Kohl, in her performance as Grace, powerfully balances ambition, compassion and the internal conflict that her choices and rank as chief operator cause her spirit — or, more simply, as Gen. John Pershing puts it in a key scene, “grace under pressure.” Kohl beautifully displays how much Grace is the embodiment of her name.
While many theatergoers may say this show is all about “girl power” — which is always wonderful to see in theater — that phrase doesn’t really encapsulate the grand scale of the ideas and themes in “The Hello Girls.” This musical is about women’s resilience; about the choices that rearrange existing social and political structures; about how inequality can sometimes be excused by oppressors who frame it as beneficial to the oppressed because with less power comes less responsibility; about why women’s stories are both fascinating and essential to our understanding of American history; and about courage defined as action in the face of fear, despite it and not in the absence of it. This is not simple, sugarcoated “girl power;” this is “knowledge power.”
The more we know about the history outside of our textbooks, the more we’ll respect the progress we’ve made. Plus, I hope, the more we’ll want to preserve and expand that progress. In a world where our rights are not promised from one day to the next and where our fight to create a more just and equal society is an ongoing battle, stories like “The Hello Girls” remind us that we’ve been fighting this fight for a long time and, the longer we do, the more victories will be added to the pile of setbacks.
Taproot’s “The Hello Girls” is making history of its own: this is the first professional production of the musical directed by anyone other than the original playwright. As the play becomes more known — and rightfully so — the story will enter the public consciousness more and more, but this moment is a special one. You can experience this production before the hype, as it breaks new ground in Greenwood through Aug. 19. In the midst of the chaos of a remembered war, “The Hello Girls” emerges victorious.

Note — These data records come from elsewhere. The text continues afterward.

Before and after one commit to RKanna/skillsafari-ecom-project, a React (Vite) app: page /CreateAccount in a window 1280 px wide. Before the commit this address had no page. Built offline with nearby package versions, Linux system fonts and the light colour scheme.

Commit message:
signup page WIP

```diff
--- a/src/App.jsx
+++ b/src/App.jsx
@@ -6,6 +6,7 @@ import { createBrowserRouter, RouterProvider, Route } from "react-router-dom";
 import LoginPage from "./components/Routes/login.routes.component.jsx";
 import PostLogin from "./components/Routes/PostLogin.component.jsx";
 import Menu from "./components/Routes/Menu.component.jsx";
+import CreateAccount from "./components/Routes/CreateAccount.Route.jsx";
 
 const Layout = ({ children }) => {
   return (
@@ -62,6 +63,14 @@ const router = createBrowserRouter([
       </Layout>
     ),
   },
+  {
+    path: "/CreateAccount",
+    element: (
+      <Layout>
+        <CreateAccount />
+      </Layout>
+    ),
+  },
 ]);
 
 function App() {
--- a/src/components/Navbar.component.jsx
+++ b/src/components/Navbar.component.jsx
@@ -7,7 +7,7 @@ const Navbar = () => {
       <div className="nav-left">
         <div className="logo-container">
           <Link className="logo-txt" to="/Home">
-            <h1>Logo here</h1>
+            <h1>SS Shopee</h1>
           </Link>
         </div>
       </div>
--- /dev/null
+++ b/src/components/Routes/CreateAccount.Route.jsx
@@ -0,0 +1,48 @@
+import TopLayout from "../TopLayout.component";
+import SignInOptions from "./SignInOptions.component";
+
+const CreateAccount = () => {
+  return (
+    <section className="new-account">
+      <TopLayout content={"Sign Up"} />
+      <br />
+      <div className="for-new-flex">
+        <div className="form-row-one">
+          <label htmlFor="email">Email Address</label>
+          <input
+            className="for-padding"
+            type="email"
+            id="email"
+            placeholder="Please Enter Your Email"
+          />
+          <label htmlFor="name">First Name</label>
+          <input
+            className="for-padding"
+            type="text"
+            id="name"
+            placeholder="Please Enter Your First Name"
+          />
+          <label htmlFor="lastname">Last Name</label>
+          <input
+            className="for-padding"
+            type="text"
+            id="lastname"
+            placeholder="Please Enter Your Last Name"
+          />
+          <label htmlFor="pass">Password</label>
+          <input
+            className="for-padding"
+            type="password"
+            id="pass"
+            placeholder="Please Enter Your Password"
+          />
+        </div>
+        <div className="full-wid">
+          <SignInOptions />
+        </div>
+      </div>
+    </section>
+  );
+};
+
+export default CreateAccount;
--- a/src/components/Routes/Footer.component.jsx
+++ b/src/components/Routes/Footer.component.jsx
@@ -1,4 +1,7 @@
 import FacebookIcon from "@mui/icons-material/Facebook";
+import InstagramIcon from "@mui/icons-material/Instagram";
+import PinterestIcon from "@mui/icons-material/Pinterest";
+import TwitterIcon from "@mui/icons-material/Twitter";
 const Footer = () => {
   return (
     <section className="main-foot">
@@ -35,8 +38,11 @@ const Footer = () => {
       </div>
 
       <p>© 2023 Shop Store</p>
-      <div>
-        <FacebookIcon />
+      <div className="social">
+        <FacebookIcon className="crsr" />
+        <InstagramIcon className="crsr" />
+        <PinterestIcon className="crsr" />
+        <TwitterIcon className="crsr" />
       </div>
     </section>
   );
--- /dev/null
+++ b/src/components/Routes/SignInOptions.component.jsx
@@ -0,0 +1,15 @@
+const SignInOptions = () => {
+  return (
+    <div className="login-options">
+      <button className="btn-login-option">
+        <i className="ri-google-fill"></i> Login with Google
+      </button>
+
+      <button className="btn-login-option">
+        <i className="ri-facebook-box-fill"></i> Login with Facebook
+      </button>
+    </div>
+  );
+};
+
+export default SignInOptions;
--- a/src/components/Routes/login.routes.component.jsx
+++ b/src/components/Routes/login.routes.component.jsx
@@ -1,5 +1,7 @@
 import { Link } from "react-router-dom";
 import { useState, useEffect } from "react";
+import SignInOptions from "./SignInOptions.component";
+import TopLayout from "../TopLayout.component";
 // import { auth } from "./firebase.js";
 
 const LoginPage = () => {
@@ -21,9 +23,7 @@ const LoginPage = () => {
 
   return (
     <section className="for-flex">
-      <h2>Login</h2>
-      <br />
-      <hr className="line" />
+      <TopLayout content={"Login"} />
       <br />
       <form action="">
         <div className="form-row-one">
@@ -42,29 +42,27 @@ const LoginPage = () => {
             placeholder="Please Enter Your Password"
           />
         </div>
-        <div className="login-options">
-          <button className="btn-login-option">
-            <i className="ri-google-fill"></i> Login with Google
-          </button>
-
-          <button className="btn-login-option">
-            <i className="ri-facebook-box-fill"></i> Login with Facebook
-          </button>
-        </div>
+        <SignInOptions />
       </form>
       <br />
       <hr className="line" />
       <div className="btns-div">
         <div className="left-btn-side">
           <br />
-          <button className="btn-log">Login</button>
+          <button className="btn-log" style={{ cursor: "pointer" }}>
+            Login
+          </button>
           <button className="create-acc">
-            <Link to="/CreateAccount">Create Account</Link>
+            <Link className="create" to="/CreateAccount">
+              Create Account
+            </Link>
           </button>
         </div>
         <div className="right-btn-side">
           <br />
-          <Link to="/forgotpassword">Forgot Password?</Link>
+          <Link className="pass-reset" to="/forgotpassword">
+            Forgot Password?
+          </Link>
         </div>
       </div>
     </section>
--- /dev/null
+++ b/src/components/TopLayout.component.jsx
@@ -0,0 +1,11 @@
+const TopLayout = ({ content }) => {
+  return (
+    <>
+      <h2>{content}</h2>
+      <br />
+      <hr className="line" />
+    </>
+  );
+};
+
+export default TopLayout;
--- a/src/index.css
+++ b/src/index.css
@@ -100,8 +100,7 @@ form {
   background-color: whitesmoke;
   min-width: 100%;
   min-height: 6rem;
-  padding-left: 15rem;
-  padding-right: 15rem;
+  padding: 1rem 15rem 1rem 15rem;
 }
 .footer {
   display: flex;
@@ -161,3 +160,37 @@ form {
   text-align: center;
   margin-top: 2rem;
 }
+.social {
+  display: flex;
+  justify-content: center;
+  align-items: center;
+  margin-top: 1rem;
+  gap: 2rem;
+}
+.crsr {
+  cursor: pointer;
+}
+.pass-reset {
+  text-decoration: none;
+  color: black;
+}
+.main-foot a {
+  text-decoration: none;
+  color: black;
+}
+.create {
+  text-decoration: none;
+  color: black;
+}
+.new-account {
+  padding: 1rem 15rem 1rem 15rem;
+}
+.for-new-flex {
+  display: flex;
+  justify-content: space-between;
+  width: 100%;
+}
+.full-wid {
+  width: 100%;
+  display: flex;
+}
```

Johannes Saca is a writer and actor living in Seattle. Find him on Instagram and Twitter @JohannesSaca.
Read more of the Aug. 2-8, 2023 issue.